• TASK: Indicate, with the number alone, how many lines in the listing below hold the string "does".

• DATA SUPPLIED:
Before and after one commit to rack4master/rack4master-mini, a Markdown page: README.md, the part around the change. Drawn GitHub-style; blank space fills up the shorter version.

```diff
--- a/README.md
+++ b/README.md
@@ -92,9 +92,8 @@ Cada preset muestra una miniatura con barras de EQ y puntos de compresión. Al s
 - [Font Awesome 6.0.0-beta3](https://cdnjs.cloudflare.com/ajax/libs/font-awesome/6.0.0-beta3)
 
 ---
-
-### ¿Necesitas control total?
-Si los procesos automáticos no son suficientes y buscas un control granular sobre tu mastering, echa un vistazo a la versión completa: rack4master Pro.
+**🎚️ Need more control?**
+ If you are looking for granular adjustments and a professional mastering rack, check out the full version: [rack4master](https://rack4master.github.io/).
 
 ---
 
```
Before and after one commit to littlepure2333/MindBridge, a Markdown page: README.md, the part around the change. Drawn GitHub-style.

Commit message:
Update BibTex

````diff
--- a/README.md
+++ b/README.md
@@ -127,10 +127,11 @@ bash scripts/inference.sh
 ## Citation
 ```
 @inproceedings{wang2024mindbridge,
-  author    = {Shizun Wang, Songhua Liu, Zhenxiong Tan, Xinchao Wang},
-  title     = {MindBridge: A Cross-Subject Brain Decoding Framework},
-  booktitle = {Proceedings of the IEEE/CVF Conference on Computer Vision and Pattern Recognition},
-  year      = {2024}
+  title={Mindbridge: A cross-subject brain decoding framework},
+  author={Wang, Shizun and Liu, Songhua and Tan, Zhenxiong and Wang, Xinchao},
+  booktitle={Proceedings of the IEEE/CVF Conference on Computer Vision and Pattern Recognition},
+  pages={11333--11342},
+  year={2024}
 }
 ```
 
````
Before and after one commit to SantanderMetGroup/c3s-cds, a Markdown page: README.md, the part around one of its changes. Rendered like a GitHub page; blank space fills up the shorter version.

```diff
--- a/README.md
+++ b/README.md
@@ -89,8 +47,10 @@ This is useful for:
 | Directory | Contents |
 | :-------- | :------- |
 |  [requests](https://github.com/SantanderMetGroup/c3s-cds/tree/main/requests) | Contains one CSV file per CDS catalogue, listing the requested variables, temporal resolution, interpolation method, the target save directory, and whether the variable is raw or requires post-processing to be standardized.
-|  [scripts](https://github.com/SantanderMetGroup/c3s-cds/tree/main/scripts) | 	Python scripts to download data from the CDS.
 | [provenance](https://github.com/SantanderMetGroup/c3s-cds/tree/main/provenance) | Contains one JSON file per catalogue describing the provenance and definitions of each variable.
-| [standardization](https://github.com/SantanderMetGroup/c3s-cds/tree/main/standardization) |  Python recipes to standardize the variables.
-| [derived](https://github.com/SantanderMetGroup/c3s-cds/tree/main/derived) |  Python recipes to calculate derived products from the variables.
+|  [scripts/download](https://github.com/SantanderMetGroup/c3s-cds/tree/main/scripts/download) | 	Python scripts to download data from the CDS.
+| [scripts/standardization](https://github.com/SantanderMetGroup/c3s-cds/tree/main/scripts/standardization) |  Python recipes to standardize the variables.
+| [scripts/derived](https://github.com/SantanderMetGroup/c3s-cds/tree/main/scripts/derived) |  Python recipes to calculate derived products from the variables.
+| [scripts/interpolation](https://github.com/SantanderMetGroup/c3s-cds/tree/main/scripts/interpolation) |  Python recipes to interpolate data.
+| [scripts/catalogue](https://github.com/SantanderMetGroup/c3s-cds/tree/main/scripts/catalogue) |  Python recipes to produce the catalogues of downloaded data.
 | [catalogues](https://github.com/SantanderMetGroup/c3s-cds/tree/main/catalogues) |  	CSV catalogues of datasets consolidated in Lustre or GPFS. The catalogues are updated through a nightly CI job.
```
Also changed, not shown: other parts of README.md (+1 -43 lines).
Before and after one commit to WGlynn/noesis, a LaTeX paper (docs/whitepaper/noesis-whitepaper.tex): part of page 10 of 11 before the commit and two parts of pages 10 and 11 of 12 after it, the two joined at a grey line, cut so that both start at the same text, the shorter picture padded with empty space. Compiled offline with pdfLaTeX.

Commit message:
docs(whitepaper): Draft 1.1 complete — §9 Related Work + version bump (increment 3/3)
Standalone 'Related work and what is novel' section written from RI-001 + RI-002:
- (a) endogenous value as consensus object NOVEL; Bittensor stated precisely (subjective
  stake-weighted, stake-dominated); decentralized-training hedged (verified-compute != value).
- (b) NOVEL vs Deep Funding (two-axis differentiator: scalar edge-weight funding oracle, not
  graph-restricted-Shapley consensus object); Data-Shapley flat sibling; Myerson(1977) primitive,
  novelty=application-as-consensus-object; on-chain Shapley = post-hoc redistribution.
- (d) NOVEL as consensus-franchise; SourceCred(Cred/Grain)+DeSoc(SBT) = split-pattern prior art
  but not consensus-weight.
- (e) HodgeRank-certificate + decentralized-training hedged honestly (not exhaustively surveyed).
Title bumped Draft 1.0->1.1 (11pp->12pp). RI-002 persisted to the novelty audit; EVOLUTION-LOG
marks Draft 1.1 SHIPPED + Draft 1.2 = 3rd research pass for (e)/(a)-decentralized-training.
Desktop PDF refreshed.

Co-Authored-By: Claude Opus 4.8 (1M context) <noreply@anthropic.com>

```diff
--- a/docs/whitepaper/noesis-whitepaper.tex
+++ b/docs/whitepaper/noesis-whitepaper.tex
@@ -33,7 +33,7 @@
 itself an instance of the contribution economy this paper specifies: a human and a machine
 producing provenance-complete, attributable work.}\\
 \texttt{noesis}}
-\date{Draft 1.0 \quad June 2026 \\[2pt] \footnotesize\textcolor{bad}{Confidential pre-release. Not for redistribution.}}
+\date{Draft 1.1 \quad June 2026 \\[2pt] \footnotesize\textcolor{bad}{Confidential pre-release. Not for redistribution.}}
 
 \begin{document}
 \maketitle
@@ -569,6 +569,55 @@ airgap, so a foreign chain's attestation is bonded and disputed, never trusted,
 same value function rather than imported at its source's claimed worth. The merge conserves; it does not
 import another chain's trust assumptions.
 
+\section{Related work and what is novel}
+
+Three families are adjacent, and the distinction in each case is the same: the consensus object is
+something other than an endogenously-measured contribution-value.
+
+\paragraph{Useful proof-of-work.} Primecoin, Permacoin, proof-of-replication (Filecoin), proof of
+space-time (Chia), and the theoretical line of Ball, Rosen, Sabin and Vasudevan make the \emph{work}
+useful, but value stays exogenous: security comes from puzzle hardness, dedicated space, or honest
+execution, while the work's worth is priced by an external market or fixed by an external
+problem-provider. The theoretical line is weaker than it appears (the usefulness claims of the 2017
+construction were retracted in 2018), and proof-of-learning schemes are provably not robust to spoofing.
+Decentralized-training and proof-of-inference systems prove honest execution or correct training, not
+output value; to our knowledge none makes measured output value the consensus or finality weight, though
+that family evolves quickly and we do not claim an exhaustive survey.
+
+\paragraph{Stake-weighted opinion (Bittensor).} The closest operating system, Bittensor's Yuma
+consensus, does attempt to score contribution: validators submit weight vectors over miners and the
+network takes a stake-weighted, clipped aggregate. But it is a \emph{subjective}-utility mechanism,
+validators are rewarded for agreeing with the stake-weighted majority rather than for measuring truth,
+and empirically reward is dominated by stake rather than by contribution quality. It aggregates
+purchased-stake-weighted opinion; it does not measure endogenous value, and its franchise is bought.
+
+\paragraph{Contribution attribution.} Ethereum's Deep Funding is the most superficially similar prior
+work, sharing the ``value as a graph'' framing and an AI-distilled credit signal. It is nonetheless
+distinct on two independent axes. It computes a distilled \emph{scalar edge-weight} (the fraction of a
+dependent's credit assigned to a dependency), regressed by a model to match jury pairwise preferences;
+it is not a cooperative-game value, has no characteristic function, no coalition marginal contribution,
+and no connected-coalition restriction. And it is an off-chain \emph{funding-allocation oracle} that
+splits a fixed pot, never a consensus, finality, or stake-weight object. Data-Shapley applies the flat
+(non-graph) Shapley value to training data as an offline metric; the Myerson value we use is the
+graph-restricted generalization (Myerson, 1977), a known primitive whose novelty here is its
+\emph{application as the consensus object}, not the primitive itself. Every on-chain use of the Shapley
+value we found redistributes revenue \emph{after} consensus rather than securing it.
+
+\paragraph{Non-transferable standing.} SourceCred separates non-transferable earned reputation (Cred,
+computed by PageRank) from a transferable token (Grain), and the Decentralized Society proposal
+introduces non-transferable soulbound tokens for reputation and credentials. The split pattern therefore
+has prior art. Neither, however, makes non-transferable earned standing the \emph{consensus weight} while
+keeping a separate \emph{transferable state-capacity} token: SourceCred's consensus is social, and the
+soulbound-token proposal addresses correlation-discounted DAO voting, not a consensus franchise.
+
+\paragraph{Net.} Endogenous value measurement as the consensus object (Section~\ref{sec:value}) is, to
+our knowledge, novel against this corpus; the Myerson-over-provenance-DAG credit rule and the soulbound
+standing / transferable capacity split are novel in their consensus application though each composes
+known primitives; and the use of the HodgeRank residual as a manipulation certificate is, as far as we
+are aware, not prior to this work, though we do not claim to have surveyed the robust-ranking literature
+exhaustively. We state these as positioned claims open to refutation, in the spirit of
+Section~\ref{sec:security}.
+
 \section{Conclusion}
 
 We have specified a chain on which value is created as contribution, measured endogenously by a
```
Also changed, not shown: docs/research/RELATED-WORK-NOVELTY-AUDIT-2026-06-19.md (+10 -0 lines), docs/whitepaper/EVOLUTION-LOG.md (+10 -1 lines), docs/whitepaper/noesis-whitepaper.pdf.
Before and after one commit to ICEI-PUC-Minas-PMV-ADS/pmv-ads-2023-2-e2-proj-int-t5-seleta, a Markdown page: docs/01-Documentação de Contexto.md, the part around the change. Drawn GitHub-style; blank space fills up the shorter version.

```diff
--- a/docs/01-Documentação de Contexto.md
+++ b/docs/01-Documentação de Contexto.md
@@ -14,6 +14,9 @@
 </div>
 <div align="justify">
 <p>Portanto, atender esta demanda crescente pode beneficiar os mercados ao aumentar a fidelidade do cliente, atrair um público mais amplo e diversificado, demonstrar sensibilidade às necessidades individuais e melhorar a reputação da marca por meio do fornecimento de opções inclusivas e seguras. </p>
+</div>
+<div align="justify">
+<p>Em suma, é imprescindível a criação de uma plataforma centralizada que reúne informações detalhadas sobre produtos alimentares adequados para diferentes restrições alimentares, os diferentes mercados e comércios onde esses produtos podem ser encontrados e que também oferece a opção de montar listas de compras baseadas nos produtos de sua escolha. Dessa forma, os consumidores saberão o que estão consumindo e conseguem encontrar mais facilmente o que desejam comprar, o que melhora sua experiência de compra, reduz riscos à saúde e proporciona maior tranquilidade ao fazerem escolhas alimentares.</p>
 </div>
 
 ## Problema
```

• EXERCISE SOLUTION: 3